Henny Youngman was a Jewish icon hard to categorize—one part violinist, one part comedian extraordinaire.
Youngman may have become famous for his quick one-liners and spots on popular programs like “The Ed Sullivan Show,” but his beginnings were much humbler.
He was born to a Jewish family in Liverpool, England, but moved to Brooklyn with his parents as a child.
His first foray into comedy occurred while working at a print shop in Manhattan, where he began printing out what he called “comedy cards,” one line jokes he started selling at the shop.
Milton Berle, already a heavyweight in showbiz, happened upon these cards one day and immediately struck up a friendship with his young new apprentice.
At that time, however, the only entertainment gig Youngman could book was as a musician. His parents had encouraged him to take up the violin as a child, and Youngman put those talents to work as leader of a small jazz band called the Swanee Syncopaters.
But Youngman realized his love for laughs hadn’t faded, and he began doing stand up for audiences between jazz numbers. As the act evolved, he learned to combine his violin playing with one-line quips, a technique he would become famous for.

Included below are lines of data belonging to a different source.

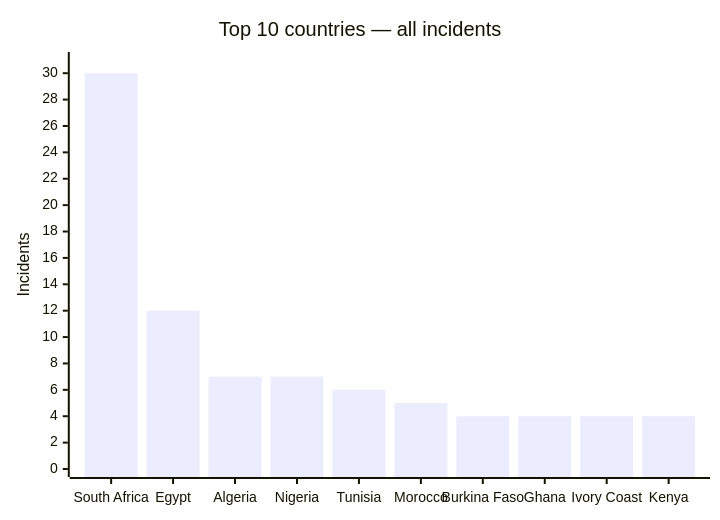
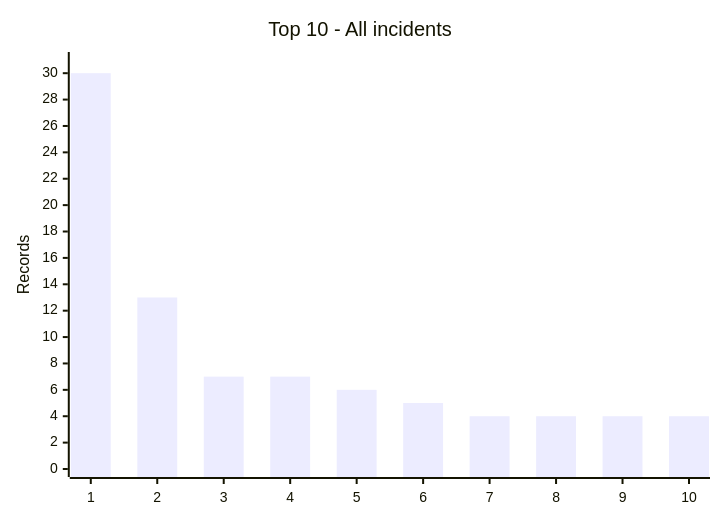
The first of 2 diagrams in CyberAttackAfrica/2024/README.md (Hatchepsoute/AFRINTEL), drawn with Mermaid before and after one commit. The commit also changed other lines of this file and 17 other files, not shown here.

````diff
--- a/CyberAttackAfrica/2024/README.md
+++ b/CyberAttackAfrica/2024/README.md
@@ -243,7 +57,7 @@
 ```mermaid
 xychart-beta
-    title "Top 10 countries — all incidents"
-    x-axis ["South Africa", "Egypt", "Algeria", "Nigeria", "Tunisia", "Morocco", "Burkina Faso", "Ghana", "Ivory Coast", "Kenya"]
-    y-axis "Incidents" 0 --> 31
-    bar [30, 12, 7, 7, 6, 5, 4, 4, 4, 4]
+    title "Top 10 - All incidents"
+    x-axis ["1","2","3","4","5","6","7","8","9","10"]
+    y-axis "Records" 0 --> 31
+    bar [30,13,7,7,6,5,4,4,4,4]
 ```
````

Eventually, Youngman’s career and recognition grew. He began appearing on radio shows, then television, until Americans across the nation knew his name.
In 1974, the New York Telephone Company began a venture called Dial-a-Joke, a line users could call to listen to 30 seconds of comedy material. Three million people called in just one month to hear Youngman’s voice, the most any comedian ever received.
Youngman died on February 24, 1998, at the age of 91. His legacy lives on today, however. A live comedy album of Youngman’s 1959 performance at the Celebrity Club in St. Louis can currently be downloaded on iTunes.